** What the exercise asks **
Could every entry be set down once more, exactly as given?

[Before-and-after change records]
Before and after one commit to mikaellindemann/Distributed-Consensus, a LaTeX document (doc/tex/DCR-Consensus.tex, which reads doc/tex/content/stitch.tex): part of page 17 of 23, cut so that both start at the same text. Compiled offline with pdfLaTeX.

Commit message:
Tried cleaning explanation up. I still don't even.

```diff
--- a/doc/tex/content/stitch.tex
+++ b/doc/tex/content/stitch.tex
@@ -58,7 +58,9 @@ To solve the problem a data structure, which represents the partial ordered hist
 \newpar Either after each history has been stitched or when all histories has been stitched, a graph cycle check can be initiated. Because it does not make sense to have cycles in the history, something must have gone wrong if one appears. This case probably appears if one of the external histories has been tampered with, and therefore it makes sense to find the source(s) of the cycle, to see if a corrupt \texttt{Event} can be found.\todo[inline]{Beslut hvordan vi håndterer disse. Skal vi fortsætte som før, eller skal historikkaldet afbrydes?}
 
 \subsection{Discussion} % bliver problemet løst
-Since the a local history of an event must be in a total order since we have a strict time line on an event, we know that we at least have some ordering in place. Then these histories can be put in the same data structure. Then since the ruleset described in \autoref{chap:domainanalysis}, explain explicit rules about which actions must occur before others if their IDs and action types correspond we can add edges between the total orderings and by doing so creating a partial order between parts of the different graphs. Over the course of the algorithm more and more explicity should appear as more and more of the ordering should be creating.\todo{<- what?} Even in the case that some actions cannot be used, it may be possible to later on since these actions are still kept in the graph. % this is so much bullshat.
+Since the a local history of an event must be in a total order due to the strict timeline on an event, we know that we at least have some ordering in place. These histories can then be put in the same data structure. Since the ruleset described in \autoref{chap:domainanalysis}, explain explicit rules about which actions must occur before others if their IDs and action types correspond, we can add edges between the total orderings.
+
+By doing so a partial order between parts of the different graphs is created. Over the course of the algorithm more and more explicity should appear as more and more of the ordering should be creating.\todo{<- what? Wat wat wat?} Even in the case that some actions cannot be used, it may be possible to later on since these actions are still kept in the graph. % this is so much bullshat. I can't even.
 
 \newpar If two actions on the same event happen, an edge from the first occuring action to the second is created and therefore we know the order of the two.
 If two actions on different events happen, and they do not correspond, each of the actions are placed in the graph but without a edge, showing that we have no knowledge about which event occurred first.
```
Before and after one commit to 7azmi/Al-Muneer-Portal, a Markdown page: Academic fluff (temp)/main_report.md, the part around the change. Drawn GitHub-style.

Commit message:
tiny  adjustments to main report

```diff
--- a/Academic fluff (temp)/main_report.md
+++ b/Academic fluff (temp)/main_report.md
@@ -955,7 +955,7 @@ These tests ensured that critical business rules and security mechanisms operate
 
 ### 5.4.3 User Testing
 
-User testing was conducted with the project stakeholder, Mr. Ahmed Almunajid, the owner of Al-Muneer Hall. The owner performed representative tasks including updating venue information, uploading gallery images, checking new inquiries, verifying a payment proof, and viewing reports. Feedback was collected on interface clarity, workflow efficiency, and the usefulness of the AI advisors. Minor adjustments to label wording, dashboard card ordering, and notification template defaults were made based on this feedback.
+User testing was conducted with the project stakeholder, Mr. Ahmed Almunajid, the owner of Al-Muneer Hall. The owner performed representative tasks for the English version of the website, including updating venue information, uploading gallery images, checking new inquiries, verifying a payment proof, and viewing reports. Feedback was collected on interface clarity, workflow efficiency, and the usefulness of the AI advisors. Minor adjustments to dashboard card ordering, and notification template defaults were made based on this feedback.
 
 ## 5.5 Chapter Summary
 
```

** Written response **
Before and after one commit to mikaellindemann/Distributed-Consensus, a LaTeX document (doc/tex/DCR-Consensus.tex, which reads doc/tex/content/stitch.tex): part of page 17 of 23, cut so that both start at the same text. Compiled offline with pdfLaTeX.

Commit message:
Tried cleaning explanation up. I still don't even.

```diff
--- a/doc/tex/content/stitch.tex
+++ b/doc/tex/content/stitch.tex
@@ -58,7 +58,9 @@ To solve the problem a data structure, which represents the partial ordered hist
 \newpar Either after each history has been stitched or when all histories has been stitched, a graph cycle check can be initiated. Because it does not make sense to have cycles in the history, something must have gone wrong if one appears. This case probably appears if one of the external histories has been tampered with, and therefore it makes sense to find the source(s) of the cycle, to see if a corrupt \texttt{Event} can be found.\todo[inline]{Beslut hvordan vi håndterer disse. Skal vi fortsætte som før, eller skal historikkaldet afbrydes?}
 
 \subsection{Discussion} % bliver problemet løst
-Since the a local history of an event must be in a total order since we have a strict time line on an event, we know that we at least have some ordering in place. Then these histories can be put in the same data structure. Then since the ruleset described in \autoref{chap:domainanalysis}, explain explicit rules about which actions must occur before others if their IDs and action types correspond we can add edges between the total orderings and by doing so creating a partial order between parts of the different graphs. Over the course of the algorithm more and more explicity should appear as more and more of the ordering should be creating.\todo{<- what?} Even in the case that some actions cannot be used, it may be possible to later on since these actions are still kept in the graph. % this is so much bullshat.
+Since the a local history of an event must be in a total order due to the strict timeline on an event, we know that we at least have some ordering in place. These histories can then be put in the same data structure. Since the ruleset described in \autoref{chap:domainanalysis}, explain explicit rules about which actions must occur before others if their IDs and action types correspond, we can add edges between the total orderings.
+
+By doing so a partial order between parts of the different graphs is created. Over the course of the algorithm more and more explicity should appear as more and more of the ordering should be creating.\todo{<- what? Wat wat wat?} Even in the case that some actions cannot be used, it may be possible to later on since these actions are still kept in the graph. % this is so much bullshat. I can't even.
 
 \newpar If two actions on the same event happen, an edge from the first occuring action to the second is created and therefore we know the order of the two.
 If two actions on different events happen, and they do not correspond, each of the actions are placed in the graph but without a edge, showing that we have no knowledge about which event occurred first.
```
Before and after one commit to 7azmi/Al-Muneer-Portal, a Markdown page: Academic fluff (temp)/main_report.md, the part around the change. Drawn GitHub-style.

Commit message:
tiny  adjustments to main report

```diff
--- a/Academic fluff (temp)/main_report.md
+++ b/Academic fluff (temp)/main_report.md
@@ -955,7 +955,7 @@ These tests ensured that critical business rules and security mechanisms operate
 
 ### 5.4.3 User Testing
 
-User testing was conducted with the project stakeholder, Mr. Ahmed Almunajid, the owner of Al-Muneer Hall. The owner performed representative tasks including updating venue information, uploading gallery images, checking new inquiries, verifying a payment proof, and viewing reports. Feedback was collected on interface clarity, workflow efficiency, and the usefulness of the AI advisors. Minor adjustments to label wording, dashboard card ordering, and notification template defaults were made based on this feedback.
+User testing was conducted with the project stakeholder, Mr. Ahmed Almunajid, the owner of Al-Muneer Hall. The owner performed representative tasks for the English version of the website, including updating venue information, uploading gallery images, checking new inquiries, verifying a payment proof, and viewing reports. Feedback was collected on interface clarity, workflow efficiency, and the usefulness of the AI advisors. Minor adjustments to dashboard card ordering, and notification template defaults were made based on this feedback.
 
 ## 5.5 Chapter Summary
 
```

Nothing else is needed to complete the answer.